Casting the Real McCoy
|Silver Bullet Pages|
I spent the better part of a day machining a dozen or so sprue-plate insulators for the new mold, then arranged to meet Dr. Jaansalu in the labs. We gave the sprue-plate insulators the benefit of another hour or so at 450°C just to make sure they were really dry then began trying to cast some useable silver bullets.
Naturally, things didn't go as smoothly as we had hoped. It turns out that the sprue-holes I had machined were ever-so-slightly too small, and the plates may have been a little thick. The casts looked good, but there were obvious voids in several of the bullets, particularly near the base. The results weren't terrible, but they weren't as consistent as I would have liked.
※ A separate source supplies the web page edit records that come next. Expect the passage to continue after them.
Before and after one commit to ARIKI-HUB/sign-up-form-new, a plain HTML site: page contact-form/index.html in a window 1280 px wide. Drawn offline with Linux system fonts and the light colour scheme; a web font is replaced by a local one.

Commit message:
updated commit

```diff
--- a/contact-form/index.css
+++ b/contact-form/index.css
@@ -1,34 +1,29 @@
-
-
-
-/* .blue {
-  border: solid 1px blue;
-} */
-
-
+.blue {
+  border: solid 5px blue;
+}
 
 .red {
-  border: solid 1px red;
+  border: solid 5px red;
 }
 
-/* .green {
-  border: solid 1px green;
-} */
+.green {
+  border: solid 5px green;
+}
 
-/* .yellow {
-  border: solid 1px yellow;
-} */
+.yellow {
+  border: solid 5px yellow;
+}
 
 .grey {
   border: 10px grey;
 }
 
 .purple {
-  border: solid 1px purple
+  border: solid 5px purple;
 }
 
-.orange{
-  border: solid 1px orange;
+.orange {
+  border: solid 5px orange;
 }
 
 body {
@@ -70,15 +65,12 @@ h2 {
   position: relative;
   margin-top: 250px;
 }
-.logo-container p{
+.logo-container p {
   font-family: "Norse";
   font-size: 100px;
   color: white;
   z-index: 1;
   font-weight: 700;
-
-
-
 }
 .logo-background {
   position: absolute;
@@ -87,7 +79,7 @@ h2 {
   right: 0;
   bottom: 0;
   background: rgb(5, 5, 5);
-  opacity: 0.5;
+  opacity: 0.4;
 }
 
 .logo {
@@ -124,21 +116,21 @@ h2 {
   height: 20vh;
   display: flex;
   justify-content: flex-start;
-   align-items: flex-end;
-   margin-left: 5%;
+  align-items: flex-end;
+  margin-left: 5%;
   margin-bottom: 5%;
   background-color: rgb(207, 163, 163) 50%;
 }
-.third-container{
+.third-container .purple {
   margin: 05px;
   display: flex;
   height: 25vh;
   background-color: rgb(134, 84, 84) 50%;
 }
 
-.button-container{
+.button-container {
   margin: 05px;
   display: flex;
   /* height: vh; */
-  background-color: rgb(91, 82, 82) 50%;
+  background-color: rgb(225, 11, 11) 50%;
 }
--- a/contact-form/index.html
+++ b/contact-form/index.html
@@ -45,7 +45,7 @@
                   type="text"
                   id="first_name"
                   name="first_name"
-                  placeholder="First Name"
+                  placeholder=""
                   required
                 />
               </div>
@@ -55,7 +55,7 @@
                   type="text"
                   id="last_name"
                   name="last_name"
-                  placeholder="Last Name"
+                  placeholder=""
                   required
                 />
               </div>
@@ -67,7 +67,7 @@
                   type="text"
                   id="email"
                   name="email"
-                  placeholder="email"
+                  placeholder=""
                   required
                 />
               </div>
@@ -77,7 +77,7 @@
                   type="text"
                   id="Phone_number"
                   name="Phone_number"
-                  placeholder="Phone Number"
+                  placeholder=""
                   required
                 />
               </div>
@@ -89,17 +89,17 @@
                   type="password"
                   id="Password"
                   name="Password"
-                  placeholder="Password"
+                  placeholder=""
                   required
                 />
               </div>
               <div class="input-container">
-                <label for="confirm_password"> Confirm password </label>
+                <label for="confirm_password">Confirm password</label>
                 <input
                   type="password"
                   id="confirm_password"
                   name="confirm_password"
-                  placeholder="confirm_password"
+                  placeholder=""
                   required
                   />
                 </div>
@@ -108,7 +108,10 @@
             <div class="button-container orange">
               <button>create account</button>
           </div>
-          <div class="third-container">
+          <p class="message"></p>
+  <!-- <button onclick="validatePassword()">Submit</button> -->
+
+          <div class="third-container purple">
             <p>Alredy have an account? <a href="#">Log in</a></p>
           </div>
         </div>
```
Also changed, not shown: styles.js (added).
In the end, only about half of the bullets were useable, and even those weren't as dimensionally-consistent as I had hoped.
We also found that, with smaller bullets, a disconcertingly high percentage of the silver ended up as casting waste and flashings. I ran out of silver long before I ran out of insulators. Given the inconsistency of our current casting method, building a box of bullets is likely to be a slow and expensive. I'm hoping that changing the insulator design a little, and possibly using a hot-plate to keep the mold warm will yield more predictable results. On the other hand, ignoring the failures and difficulties, I can finally hold in my hand a few very real silver bullets, and they look good. The following photo shows the mold with a mix of silver and lead bullets; can you see the difference? Notice the two silver bullets still in the mold.
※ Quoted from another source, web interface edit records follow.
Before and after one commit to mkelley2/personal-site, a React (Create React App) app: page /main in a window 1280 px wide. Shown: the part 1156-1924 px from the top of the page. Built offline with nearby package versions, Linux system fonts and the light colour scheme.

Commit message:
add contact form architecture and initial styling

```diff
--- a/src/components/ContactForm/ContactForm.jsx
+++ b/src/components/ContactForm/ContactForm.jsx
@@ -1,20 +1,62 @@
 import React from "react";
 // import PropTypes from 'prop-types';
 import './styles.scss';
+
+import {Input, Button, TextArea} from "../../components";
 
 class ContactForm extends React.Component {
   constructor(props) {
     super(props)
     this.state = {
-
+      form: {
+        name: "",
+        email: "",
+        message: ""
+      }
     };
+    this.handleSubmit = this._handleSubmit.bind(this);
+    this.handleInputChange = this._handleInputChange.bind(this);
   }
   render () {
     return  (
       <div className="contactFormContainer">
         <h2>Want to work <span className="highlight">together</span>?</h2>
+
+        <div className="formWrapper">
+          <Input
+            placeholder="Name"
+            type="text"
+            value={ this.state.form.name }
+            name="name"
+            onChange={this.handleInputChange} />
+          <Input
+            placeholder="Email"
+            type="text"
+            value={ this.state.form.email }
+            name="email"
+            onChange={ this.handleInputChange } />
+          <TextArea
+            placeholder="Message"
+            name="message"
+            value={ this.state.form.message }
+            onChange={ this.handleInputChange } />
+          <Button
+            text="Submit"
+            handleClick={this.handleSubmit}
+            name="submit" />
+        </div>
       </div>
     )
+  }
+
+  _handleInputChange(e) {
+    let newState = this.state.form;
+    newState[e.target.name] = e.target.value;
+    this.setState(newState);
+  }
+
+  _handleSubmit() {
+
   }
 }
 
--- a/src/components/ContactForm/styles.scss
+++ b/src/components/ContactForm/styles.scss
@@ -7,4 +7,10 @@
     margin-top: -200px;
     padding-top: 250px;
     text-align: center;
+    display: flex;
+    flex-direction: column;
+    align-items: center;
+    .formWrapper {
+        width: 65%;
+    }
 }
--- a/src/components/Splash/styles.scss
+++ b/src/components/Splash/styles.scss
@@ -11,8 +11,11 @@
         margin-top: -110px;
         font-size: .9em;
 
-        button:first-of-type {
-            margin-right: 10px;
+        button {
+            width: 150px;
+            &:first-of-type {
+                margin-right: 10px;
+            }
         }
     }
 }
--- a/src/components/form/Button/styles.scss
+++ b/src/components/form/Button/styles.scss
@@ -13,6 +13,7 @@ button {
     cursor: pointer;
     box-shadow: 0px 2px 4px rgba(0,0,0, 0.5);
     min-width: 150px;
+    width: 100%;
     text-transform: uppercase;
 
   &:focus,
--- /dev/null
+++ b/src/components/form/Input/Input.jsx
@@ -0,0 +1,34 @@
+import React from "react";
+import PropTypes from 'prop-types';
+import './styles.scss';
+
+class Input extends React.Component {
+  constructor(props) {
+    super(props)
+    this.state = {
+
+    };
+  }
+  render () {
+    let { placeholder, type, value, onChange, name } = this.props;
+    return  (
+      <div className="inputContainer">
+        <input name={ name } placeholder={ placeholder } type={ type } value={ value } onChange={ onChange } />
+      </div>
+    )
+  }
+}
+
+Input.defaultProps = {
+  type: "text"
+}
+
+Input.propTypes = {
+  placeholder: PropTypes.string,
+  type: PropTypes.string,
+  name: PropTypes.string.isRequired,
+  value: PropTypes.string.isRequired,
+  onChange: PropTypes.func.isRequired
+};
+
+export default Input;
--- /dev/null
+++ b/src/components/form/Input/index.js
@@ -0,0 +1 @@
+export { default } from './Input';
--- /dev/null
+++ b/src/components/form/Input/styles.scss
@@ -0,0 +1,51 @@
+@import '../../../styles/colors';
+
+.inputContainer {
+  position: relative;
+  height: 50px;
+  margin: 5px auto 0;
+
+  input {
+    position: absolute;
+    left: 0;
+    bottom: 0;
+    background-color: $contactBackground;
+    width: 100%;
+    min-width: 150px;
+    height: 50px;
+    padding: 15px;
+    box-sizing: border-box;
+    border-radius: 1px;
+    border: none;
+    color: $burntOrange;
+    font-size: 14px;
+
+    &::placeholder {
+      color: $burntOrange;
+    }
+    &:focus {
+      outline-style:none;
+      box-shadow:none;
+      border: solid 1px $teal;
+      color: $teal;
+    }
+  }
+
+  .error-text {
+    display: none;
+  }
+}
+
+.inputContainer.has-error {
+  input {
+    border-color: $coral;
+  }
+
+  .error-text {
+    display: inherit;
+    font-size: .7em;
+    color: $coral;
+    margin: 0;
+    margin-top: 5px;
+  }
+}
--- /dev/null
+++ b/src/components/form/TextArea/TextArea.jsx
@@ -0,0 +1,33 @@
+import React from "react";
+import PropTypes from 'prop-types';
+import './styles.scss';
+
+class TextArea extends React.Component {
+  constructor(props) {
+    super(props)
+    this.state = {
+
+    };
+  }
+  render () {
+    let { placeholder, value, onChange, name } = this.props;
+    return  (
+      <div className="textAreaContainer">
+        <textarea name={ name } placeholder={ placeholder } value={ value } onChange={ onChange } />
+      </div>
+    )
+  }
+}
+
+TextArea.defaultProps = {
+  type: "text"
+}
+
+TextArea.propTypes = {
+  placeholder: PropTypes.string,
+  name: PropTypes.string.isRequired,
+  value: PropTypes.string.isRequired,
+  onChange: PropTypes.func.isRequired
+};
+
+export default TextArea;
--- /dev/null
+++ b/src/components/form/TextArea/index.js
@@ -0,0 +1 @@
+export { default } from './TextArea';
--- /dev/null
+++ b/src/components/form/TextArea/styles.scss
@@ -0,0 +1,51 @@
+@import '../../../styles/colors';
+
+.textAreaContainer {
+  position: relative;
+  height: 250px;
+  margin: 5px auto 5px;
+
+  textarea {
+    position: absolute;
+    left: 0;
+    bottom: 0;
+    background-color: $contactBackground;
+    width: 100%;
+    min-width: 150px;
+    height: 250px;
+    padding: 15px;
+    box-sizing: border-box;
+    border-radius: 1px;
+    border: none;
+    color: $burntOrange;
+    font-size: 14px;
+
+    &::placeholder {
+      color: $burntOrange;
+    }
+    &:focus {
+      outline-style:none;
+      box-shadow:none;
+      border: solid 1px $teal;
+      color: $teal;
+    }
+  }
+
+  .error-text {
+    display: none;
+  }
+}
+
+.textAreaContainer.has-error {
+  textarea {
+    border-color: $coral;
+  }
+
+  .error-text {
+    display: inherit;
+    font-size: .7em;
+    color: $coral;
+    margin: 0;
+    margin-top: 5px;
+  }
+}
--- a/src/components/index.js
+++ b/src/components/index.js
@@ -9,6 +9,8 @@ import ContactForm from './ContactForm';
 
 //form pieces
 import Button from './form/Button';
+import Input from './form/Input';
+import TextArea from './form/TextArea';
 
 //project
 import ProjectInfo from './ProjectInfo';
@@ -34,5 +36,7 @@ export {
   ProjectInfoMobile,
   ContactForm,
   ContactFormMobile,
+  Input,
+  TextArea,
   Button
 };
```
Cold Hard Numbers
The most pressing question is how these bullets measure up. I picked a half-dozen of the best-looking bullets, grabbed my micrometer, and took some measurements. I don't yet have the weights, but I'll try to get those in the near future. As expected, the first thing that jumps out is that the silver bullets are far more variable than the lead bullets cast from the same mold. However, the very best castings are perfectly sized, and presumably deadly.
|Diameter (in)||Length (in)||Weight(g)|
Final Thoughts on Casting
OK, since writing the above, I've gone back and cast a number of additional bullets. I've made some minor tweaks to the sprue plate design (and you can find complete details on building them later in this article). I have discovered a couple of "tricks" that make a huge difference.
First, silver has a diconcerting propensity to pick up dissolved oxygen. When you pour it, the oxygen is realeased with a sizzle at the instant the silver freezes, creating little voids and possibly throwing molten silver out of the mold. When melting the silver, add a few lengths of graphite rod to the furnace, and put at least one in the crucible with the silver. The graphite burns readily, and consumes the free oxygen in the furnace before it can dissolve into the silver.
Second, the release agent makes a world of difference in the appearance of the final bullet. I've gone back and forth between carbon (soot) and Boron Nitride. With no relase agent (bare mold) the silver doesn't stick to the mold as feared, but it fails to conform to the mold cavity perfectly. Similar to the surface tension in water, the silver shows high cohesion and tends to pull back from contact with the mold, resulting in a badly wrinkled bullet (and a high probability of voids and other problems).
Boron Nitride acts as a wetting agent - reducing the surface tension and giving a very smooth, beautiful finish to the cast bullet. For jewelry, this would be the clear winner. However, the the driving bands tend to be incompletely filled, the edges slightly rounded rather than showing crisp, sharp angles. I'm not sure whether this is due to the Boron Nitride actually filling the mold, or some chemical property.
Carbon (applied by holding the mold over a sooty flame) is probably the best release agent for functional bullets. The resultant bullets show very crisp, clean casting on the driving bands, and considerably less wrinkling than with an uncoated mold. They're not quite as pretty looking as those cast using Boron Nitride, but I don't necessarily need pretty. The problem with the carbon coating is that it needs to be re-applied frequently, and it's easier to get the carbon to stick to a cold mold than a hot one. I tend to get a few really nice casts, then run into problems as the mold heats up.
Despite my best efforts, casting remains less than perfectly predictable. I end up with about 75% of my bullets being useable, and maybe half looking good. This is a slow and expensive way to produce bullets.